Date of Graduation


Document Type


Degree Type



College of Physical Activity and Sport Sciences


Sport and Exercise Psychology

Committee Chair

Sam Zizzi

Committee Co-Chair

Jack Watson III

Committee Member

Ashley Coker-Cranney

Committee Member

Jesse Michel

Committee Member

Ed Jacobs


During competition, athletes are consistently regulating their own emotions (Friesen et al., 2013a) and the emotions of their teammates (Tamminen et al., 2016). Athletes have identified music as a strategy used for both intrapersonal (Lane, Davis, & Devonport, 2011) and interpersonal emotion regulation (Friesen et al., 2015), while also using music for association/dissociation, enhancing performance, facilitating flow, and improving their qualitative experiences (Gabana et al., 2019). Though theories have been proposed on athletes’ individual (Bishop, Karageorghis, & Loizou, 2007) and group music use (Karageorghis et al., 2018), they are yet to be widely applied to other sports. Further examination is thus still needed to better understand the group-level uses of music and the lived experiences of athletes listening to music, and to further develop theories. Researchers in the present study utilized a descriptive phenomenological psychological method (Giorgi, Giorgi, & Morley, 2017), interviewing nine professional baseball players on how they experience music on a gameday.
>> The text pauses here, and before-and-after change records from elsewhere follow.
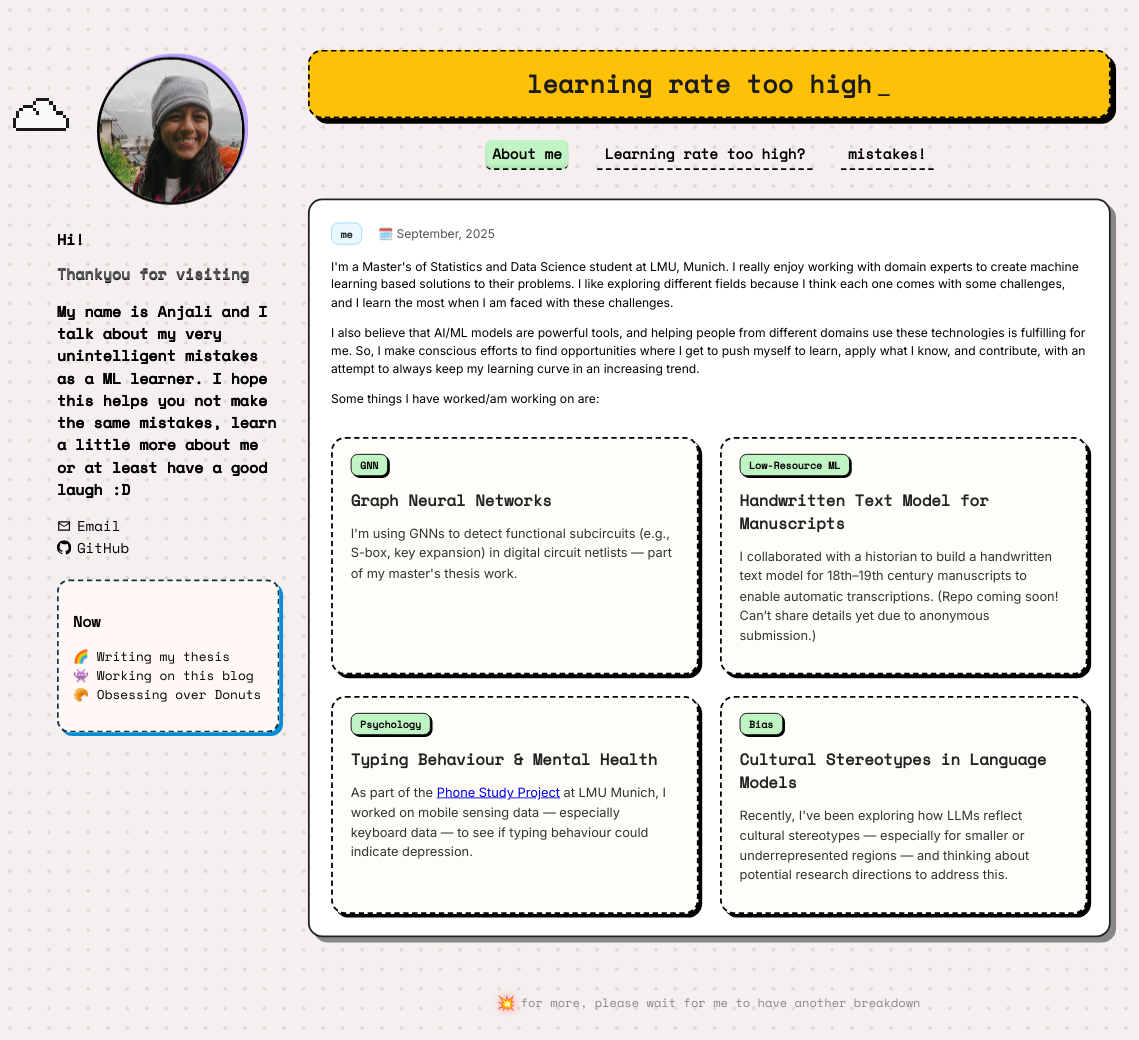
Repository: anjalisarawgi/learning_rate_too_high
Page: index.html
The author's editor kept a copy of each file at every save. The page is drawn from the files as they stood at one save, then again after a run of saves.
The browser window is 1280 px wide. The pictures show the whole page, at 89% of full size.

Above is the page before, as saved 2025-11-03 18:35:07.

After the next 2 saves:
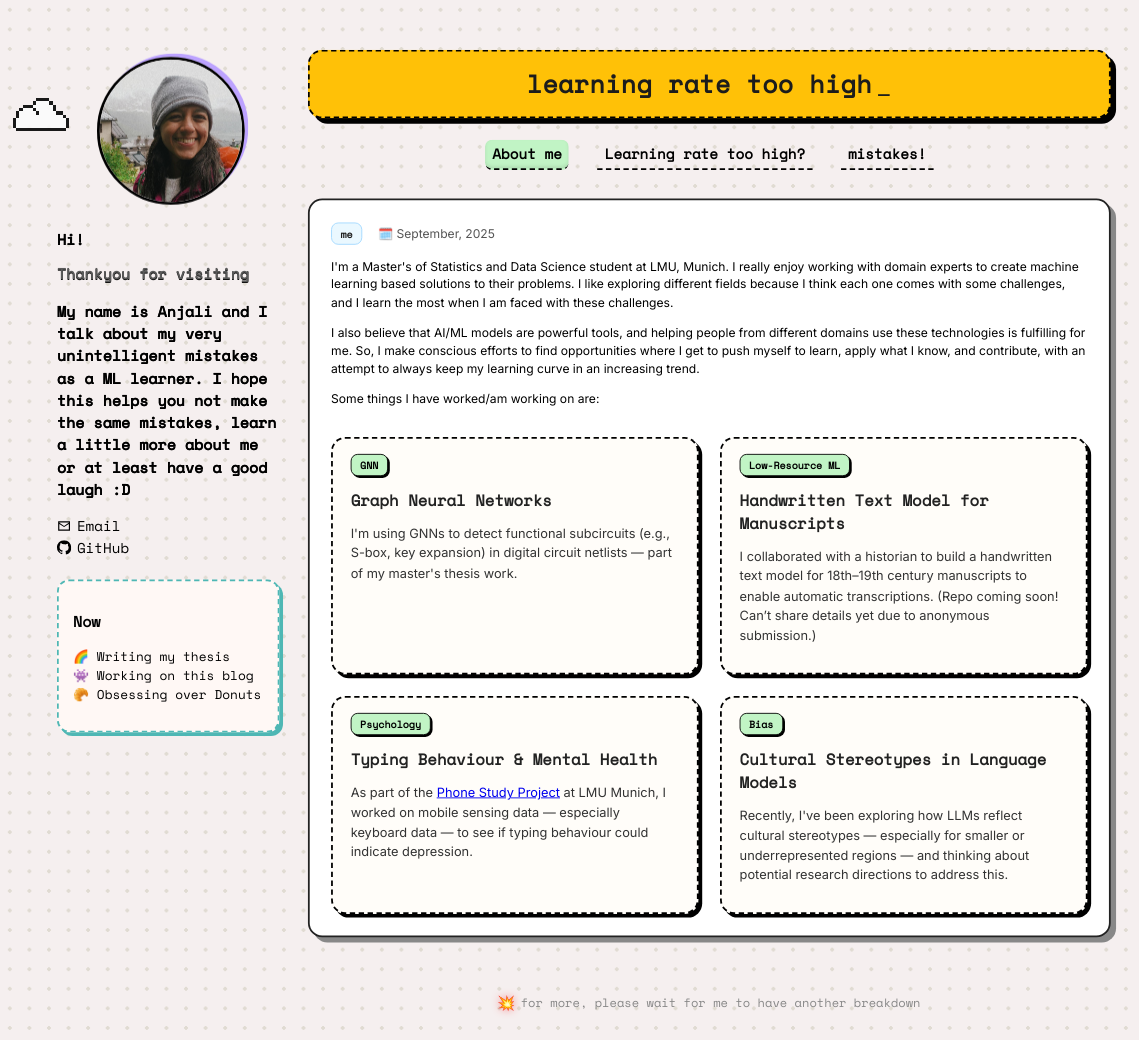
The 2 saves are shown as one change because they came seconds apart.
The last was saved 55 s later.
--- a/index.html
+++ b/index.html
@@ -130,8 +130,8 @@ nav a.active {
 
     .now-block {
   background: #fff8f5;
-  border: 2px dashed #103549;   /* soft coral-red border */
-  box-shadow: 4px 4px 0 #058CD7; /* peach-orange shadow */
+  border: 2px dashed #4Eb7b4;   /* soft coral-red border */
+  box-shadow: 4px 4px 0 #4Eb7b4; /* peach-orange shadow */
   border-radius: 0.85rem;
   padding: 1rem;
   font-size: 0.9rem;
Results are divided into sections focusing on individual, team, and stadium listening, then compared to theories on emotion regulation (Campo et al., 2017; Gross, 1998), music in sport (Bishop, Karageorghis, & Loizou, 2007; Karageorghis et al., 2018), and relevant theories in the field of sport psychology (e.g., Martin, Moritz, & Hall, 1999). Implications for athletes, coaches, sport psychology professionals, and professional baseball organizations are discussed.